YOUR ASSIGNMENT: Return only the number of lines in the records below where the string "prova" shows up.

Web document revisions:
================
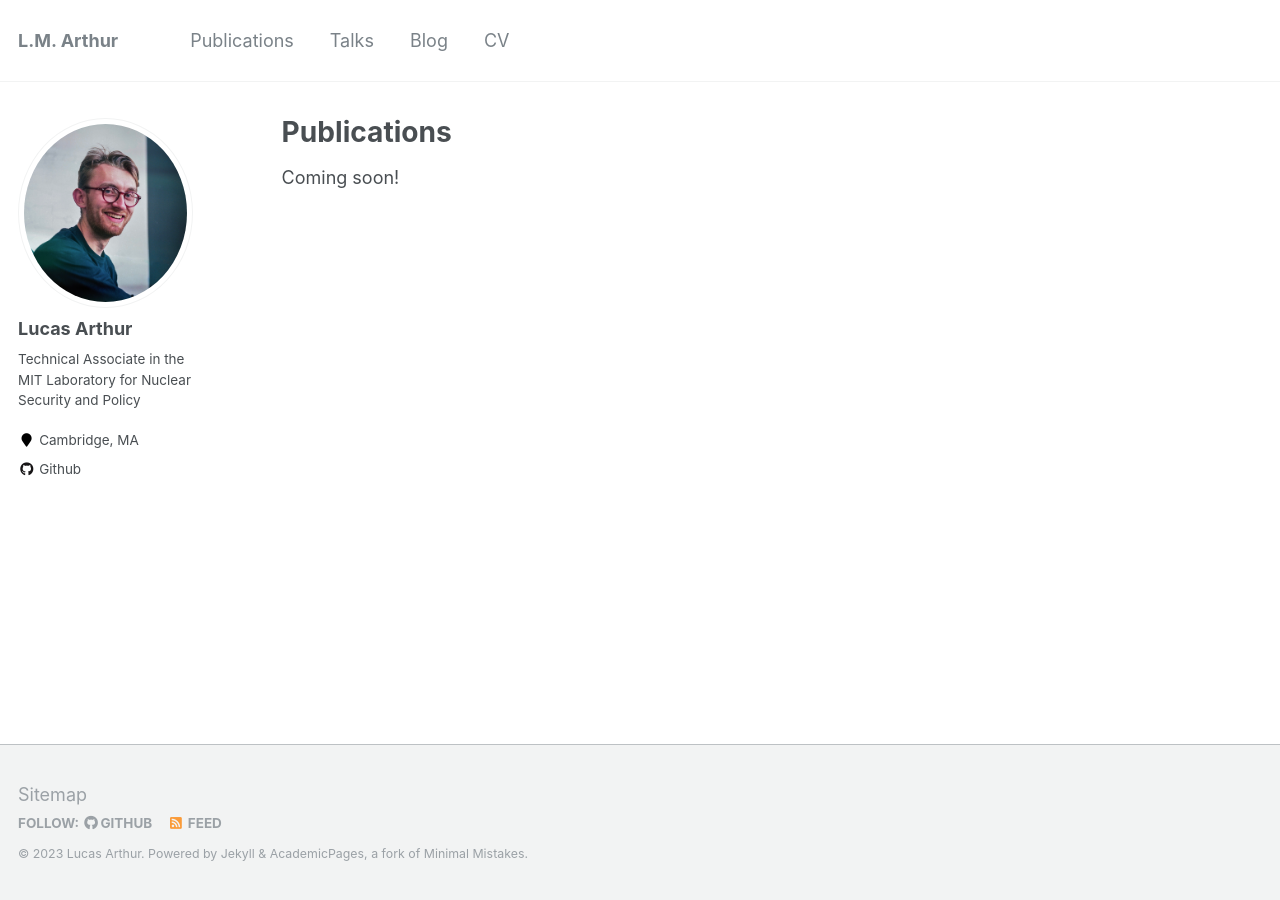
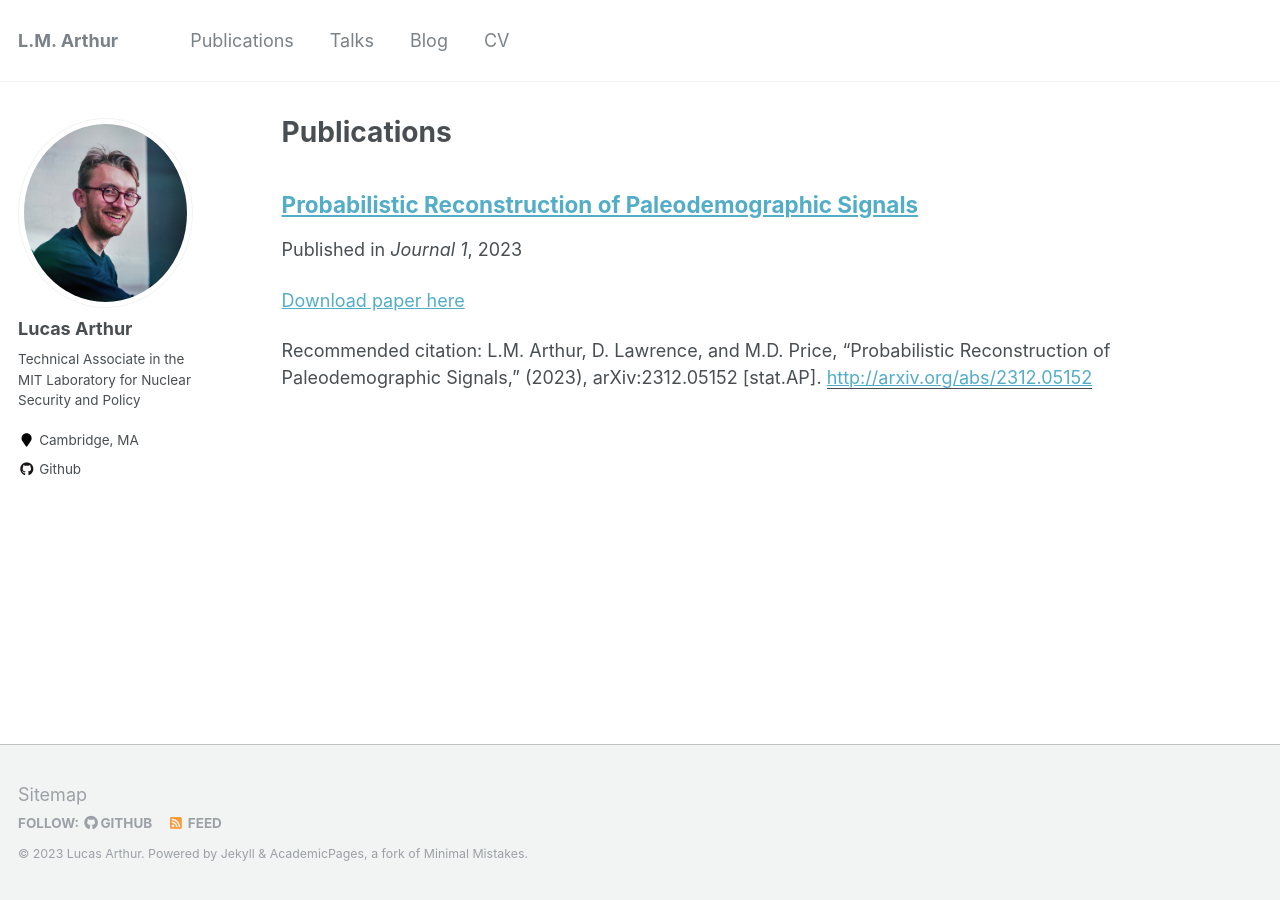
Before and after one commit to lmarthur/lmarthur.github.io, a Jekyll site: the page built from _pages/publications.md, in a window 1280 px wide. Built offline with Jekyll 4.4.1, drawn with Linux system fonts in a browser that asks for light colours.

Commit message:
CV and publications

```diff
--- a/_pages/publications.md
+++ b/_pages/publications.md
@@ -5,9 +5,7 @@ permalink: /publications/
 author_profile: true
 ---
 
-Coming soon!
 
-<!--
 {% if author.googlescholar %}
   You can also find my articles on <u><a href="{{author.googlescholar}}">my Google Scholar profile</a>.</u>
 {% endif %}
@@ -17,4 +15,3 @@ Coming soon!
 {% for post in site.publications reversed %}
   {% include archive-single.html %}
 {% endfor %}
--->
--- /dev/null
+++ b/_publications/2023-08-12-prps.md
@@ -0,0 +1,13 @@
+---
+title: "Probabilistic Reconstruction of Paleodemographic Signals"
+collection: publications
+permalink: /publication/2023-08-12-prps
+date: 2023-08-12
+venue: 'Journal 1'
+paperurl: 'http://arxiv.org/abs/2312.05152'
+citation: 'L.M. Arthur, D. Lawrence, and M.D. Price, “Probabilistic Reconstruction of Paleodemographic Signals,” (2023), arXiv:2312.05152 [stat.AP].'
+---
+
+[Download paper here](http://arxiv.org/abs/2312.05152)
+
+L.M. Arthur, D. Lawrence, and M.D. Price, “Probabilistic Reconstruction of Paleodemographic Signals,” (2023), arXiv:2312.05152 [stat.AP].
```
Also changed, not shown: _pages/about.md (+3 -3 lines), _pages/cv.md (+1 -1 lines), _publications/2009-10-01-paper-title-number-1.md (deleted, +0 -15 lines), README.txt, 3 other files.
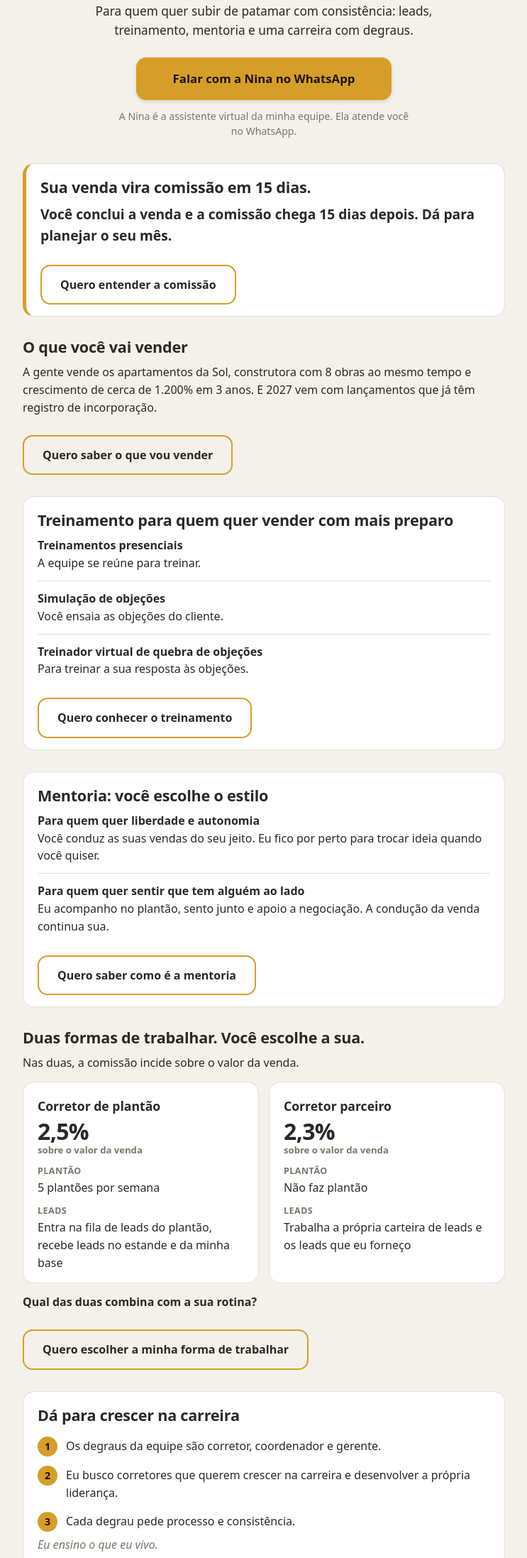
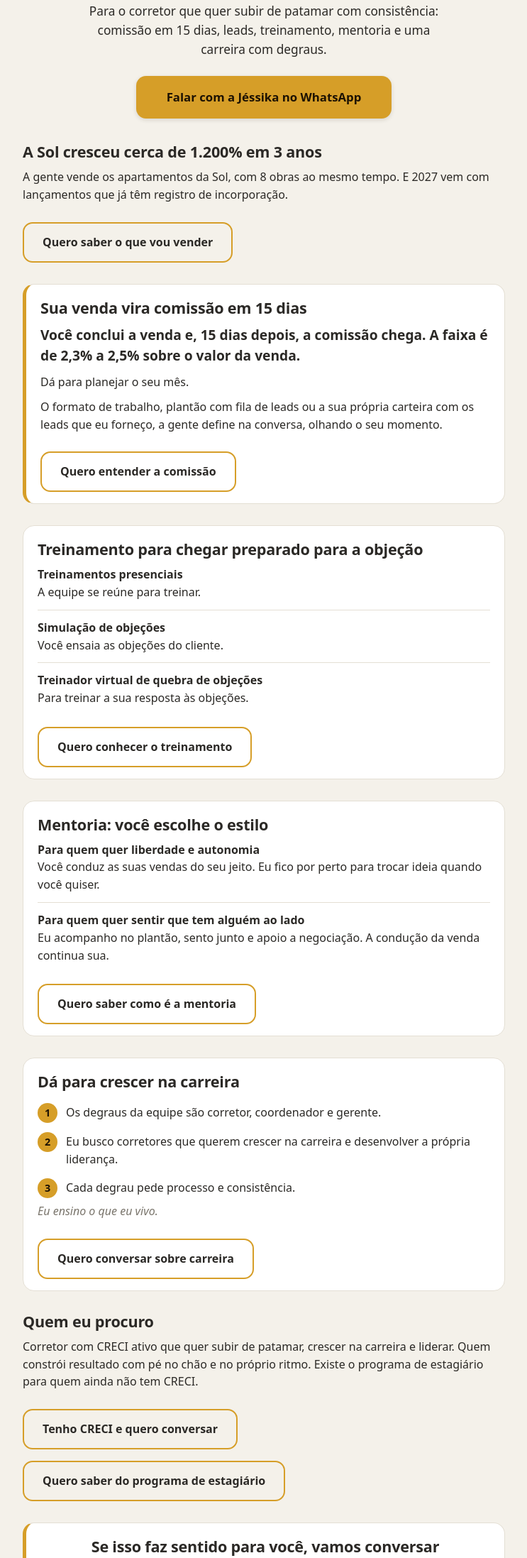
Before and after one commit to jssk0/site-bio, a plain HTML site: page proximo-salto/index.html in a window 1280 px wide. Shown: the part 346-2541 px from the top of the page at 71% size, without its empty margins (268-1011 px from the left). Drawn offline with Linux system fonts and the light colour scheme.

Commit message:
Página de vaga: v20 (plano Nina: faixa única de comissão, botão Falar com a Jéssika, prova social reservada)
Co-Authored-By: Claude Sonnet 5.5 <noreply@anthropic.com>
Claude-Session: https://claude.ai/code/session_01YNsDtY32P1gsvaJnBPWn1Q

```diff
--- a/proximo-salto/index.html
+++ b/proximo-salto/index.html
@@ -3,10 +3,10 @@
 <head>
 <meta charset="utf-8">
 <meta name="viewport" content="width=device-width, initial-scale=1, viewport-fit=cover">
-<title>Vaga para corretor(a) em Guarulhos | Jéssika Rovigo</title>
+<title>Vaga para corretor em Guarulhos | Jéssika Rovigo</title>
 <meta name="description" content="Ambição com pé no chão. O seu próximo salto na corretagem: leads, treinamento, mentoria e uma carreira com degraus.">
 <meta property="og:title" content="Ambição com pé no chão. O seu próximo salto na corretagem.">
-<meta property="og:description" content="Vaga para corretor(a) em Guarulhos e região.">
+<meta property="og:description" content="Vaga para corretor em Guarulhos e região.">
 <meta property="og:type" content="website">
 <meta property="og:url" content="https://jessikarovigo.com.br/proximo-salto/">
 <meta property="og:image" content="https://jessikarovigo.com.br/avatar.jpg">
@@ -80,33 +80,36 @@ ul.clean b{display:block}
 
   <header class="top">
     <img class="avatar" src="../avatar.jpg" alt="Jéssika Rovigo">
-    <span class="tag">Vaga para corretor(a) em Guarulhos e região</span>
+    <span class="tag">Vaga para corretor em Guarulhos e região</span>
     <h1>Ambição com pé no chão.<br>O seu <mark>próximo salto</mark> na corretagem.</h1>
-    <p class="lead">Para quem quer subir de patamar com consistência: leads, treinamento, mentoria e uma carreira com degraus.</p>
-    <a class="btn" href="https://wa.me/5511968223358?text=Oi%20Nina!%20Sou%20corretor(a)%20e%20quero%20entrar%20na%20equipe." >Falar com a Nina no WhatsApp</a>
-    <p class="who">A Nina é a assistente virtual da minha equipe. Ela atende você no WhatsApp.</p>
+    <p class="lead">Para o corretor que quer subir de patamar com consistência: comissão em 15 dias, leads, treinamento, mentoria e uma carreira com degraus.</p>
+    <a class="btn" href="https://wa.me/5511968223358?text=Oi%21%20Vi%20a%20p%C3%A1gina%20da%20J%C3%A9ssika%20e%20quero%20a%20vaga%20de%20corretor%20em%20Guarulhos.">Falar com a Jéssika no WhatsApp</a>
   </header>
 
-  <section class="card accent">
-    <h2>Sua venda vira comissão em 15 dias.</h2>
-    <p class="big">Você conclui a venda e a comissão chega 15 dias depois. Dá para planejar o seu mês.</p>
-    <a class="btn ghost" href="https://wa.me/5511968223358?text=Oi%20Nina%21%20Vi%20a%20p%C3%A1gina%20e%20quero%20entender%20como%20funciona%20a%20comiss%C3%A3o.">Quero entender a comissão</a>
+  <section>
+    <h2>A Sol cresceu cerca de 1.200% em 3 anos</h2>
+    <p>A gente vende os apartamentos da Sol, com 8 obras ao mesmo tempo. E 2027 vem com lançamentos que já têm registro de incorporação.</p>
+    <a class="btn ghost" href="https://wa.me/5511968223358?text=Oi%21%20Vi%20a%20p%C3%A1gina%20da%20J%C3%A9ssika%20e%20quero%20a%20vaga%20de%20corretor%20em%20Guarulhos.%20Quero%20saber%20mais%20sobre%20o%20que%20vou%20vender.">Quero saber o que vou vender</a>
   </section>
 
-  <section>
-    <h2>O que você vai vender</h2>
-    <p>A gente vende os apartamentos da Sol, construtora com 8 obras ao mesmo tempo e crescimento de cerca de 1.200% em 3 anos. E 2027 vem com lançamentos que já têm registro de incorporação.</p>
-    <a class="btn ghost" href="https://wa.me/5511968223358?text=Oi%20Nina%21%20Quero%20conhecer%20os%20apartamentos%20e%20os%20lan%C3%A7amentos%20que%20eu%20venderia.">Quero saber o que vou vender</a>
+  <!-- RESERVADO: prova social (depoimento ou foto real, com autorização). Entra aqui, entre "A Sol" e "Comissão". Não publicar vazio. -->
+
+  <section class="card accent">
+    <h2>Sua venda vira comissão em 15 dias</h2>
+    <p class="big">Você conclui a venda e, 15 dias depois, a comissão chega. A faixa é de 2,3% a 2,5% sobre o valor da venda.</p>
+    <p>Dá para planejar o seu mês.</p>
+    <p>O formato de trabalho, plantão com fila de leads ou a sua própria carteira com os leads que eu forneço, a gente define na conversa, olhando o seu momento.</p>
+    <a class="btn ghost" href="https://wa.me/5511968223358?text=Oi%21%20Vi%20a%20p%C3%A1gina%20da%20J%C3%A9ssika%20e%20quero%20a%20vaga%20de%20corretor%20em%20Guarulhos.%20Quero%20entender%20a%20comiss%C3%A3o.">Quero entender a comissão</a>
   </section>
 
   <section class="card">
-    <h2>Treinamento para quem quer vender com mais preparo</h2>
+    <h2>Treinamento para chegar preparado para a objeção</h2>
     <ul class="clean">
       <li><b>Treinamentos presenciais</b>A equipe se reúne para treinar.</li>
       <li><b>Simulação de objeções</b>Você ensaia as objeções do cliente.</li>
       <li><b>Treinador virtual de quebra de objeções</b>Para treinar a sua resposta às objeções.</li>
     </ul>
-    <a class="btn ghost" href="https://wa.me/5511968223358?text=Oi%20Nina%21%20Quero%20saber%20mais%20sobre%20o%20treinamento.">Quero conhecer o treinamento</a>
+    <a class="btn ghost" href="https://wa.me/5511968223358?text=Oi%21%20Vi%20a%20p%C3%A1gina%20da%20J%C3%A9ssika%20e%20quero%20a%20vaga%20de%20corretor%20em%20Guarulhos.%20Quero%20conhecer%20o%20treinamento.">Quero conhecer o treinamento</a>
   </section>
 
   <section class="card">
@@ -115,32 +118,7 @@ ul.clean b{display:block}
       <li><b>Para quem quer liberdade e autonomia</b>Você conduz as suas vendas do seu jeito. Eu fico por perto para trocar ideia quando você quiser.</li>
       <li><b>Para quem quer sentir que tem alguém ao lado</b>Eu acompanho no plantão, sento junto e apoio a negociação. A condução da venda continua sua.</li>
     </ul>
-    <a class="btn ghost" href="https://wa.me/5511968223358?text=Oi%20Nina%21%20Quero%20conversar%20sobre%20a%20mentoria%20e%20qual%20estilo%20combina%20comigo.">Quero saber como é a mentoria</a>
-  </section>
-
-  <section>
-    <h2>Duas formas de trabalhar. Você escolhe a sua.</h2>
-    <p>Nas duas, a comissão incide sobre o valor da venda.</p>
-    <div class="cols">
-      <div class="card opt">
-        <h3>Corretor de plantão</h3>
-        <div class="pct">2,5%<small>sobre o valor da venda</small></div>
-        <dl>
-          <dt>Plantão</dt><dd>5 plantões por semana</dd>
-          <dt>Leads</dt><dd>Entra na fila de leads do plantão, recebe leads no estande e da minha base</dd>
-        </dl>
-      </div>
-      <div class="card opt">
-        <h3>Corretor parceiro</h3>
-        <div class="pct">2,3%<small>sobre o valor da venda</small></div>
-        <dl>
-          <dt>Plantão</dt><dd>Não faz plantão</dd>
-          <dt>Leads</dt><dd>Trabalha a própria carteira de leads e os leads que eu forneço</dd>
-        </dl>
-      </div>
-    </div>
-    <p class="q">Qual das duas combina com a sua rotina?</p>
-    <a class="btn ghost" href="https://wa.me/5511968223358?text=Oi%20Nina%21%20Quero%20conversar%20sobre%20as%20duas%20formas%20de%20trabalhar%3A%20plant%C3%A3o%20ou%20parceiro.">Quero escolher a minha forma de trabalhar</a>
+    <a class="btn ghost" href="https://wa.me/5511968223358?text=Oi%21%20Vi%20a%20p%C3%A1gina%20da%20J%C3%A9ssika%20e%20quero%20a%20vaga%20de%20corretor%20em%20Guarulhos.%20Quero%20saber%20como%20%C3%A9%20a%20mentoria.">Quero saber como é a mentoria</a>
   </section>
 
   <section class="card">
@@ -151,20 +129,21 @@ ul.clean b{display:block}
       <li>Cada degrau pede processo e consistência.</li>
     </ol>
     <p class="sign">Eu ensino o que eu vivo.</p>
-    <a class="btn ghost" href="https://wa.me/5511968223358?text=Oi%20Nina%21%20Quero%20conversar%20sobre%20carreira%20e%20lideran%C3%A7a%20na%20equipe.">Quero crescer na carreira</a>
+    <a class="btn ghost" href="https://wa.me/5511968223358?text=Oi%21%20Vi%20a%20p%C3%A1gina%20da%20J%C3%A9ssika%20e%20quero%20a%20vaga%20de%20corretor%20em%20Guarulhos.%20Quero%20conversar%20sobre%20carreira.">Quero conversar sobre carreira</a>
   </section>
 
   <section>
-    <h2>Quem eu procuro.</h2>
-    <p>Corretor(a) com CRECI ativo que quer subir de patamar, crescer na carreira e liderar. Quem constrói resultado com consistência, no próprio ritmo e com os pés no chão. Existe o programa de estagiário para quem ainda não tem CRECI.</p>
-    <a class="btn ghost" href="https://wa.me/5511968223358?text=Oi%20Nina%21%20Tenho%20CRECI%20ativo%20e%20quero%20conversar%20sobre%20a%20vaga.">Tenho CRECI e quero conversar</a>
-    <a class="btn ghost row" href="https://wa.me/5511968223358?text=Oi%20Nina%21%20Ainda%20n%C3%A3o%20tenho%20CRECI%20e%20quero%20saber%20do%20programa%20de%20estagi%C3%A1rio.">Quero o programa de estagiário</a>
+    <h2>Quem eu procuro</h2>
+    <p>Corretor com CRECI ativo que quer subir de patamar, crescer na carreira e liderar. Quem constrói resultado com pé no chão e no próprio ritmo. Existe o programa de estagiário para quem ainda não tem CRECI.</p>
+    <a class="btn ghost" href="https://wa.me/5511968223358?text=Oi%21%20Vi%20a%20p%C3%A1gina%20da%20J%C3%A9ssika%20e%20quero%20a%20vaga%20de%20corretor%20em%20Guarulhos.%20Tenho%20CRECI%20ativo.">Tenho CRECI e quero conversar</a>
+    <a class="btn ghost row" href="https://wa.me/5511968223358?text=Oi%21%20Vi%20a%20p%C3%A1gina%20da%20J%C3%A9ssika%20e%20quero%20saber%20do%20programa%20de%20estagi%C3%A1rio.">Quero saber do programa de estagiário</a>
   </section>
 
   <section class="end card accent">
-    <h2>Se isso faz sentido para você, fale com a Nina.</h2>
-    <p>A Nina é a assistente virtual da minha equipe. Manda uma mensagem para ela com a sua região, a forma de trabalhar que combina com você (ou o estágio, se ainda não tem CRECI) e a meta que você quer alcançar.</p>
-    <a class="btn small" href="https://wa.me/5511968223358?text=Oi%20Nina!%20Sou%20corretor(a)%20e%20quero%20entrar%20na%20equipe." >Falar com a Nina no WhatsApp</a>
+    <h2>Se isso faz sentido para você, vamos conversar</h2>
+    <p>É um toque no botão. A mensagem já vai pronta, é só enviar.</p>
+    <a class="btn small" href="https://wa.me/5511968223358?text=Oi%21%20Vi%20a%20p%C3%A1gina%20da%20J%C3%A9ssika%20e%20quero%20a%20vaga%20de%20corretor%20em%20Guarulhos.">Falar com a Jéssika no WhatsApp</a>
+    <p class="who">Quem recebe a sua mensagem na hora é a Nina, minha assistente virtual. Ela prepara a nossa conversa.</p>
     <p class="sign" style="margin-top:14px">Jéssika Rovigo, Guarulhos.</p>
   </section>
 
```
================
COMPLETED TASK: 2